As part of the deal,CinemaNow will be combined with Sonic’s Qflix team to form a new Premium Content Group that will be focused on broadening the distribution of CinemaNow’s storefront on to PCs and other consumer electronics devices as well as expanding the adoption of the Qflix software. Sonic and CinemaNow were already partners, with a collaboration to enable downloading and burning of movies through new DVD drives from companies such as Dell (though we found the movie selection to be quite limited).
Recently, CinemaNow has been less focused on being a destination site, instead working to get its store onto devices such as HP MediaSmart Connect and TiVo as well as through some Dish Satellite boxes.
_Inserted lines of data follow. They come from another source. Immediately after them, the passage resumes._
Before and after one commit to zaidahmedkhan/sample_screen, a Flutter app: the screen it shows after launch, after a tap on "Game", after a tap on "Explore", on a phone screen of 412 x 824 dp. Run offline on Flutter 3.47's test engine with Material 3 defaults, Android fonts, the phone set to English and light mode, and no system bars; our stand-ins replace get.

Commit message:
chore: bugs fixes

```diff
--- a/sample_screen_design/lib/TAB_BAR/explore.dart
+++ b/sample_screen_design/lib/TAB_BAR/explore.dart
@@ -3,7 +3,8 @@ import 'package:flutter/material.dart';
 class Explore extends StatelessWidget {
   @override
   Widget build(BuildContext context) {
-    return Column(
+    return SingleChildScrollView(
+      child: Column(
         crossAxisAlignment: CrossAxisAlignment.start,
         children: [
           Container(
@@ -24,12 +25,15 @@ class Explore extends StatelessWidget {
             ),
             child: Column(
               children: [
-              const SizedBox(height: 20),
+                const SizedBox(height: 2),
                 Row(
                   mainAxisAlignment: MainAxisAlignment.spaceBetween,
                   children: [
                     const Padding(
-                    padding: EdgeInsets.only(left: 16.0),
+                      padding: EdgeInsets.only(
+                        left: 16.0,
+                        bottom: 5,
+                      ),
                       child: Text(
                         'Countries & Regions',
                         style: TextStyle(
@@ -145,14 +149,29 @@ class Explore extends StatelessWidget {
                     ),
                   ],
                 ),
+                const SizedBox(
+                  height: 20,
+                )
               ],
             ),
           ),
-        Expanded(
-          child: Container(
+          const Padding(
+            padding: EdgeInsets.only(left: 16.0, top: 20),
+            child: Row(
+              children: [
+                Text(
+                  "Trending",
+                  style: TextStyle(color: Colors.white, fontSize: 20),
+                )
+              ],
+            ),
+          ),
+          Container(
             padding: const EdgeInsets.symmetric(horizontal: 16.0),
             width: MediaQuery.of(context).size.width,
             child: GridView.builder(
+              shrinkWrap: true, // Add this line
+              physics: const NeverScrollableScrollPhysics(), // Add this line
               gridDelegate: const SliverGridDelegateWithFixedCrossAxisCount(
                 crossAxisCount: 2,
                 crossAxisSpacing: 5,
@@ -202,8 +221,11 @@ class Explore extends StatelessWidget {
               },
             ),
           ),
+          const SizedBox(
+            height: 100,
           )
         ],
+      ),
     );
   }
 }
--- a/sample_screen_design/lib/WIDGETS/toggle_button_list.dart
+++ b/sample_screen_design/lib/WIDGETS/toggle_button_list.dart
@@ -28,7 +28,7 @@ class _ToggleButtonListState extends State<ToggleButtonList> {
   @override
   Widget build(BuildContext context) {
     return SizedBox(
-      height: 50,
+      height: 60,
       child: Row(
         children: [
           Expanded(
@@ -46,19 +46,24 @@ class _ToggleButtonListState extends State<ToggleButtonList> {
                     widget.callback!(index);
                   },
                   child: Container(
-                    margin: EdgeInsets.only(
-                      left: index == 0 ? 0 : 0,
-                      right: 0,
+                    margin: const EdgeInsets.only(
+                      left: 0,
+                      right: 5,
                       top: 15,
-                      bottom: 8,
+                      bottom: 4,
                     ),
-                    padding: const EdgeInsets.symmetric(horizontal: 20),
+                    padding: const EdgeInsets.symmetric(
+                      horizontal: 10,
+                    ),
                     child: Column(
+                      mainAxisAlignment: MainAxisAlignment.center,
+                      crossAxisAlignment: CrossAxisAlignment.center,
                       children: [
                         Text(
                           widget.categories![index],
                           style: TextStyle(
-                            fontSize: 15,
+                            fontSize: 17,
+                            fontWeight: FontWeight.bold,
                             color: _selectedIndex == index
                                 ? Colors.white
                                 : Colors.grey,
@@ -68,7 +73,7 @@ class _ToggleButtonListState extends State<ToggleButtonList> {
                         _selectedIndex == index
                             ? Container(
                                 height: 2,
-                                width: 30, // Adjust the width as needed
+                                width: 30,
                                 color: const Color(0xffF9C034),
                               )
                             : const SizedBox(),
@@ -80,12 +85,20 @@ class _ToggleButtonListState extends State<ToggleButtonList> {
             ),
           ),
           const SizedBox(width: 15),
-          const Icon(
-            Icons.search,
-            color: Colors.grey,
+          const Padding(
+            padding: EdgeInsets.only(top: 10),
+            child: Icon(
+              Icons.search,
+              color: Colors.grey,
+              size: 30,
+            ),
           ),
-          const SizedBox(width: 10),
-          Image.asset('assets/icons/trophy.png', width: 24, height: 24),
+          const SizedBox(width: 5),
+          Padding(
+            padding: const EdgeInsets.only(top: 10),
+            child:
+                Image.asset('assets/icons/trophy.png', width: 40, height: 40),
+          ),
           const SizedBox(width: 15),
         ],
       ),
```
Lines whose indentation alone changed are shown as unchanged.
Qflix software can be found on devices from Dell and Plextor, and Roxio software runs on a variety of chips in Blu-Ray DVD players from manufacturers like Samsung. Sonic will retain the CinemaNow brand and plans to have the CinemaNow store powering a whole range of devices over the next couple of quarters.
The deal gives Sonic instant access to a catalog of digital content from 250 partners, including all the major studios. With all those contracts and distribution mechanisms in place, Sonic doesn’t have to build those relationships from the ground up. Additionally, it helps move the company beyond DVD burning, which is a nice stopgap, but the industry is moving towards a physical format-less future, so this positions Sonic to at least be in the game when that happens.
When talking about reasons for acquiring CinemaNow, Mark Ely, executive vice president of strategy at Sonic Solutions said, “Our interest was primarily due to their infrastructure and operational expertise, less about the amount of content they’re moving. The margin on Hollywood content is slim, we aren’t doing it for revenue.”
So it appears CinemaNow was not exactly a moneymaker. I spoke with the company a few months ago, and it wouldn’t divulge any kind of numbers, so it’s hard to gauge how popular the service is, but CinemaNow has been in business since 1999, and had raised over $40 million. While it has some partnerships, it’s also seen the direct delivery content market get crowded with the likes of Apple, Netflix, Amazon and even Blockbuster.
That’s some pretty hefty competition for Sonic and CinemaNow, but Ely seemed unfazed. He thinks Netflix’s subscription model will relegate to mostly back titles, though he believes you’ll see Netflix and CinemaNow on the same devices. Ely admits that while Sonic “won’t get people with Apple devices to purchase content,” he thinks Apple content and players are so restrictive that Sonic can “leverage Apple-like services for people who don’t produce Apple products.” Amazon is actually a Qflix customer for its custom DVD burning product. Ely also thinks that some retailers will be hesitant to promote a rival retailer like Amazon in their stores.
CinemaNow will will not move into Sonic’s Santa Clara offices, but stay in Marina Del Ray, Calif. CinemaNow CEO Tom Frank, who presided over set-top box maker Akimbo’s final death rattle, is out, while David Cook, its COO and president will stay on as general manger of the new Premium Content Group. Ely said the majority of CinemaNow’s staff will stay on as well, though he anticipates some redundancies on the operational side.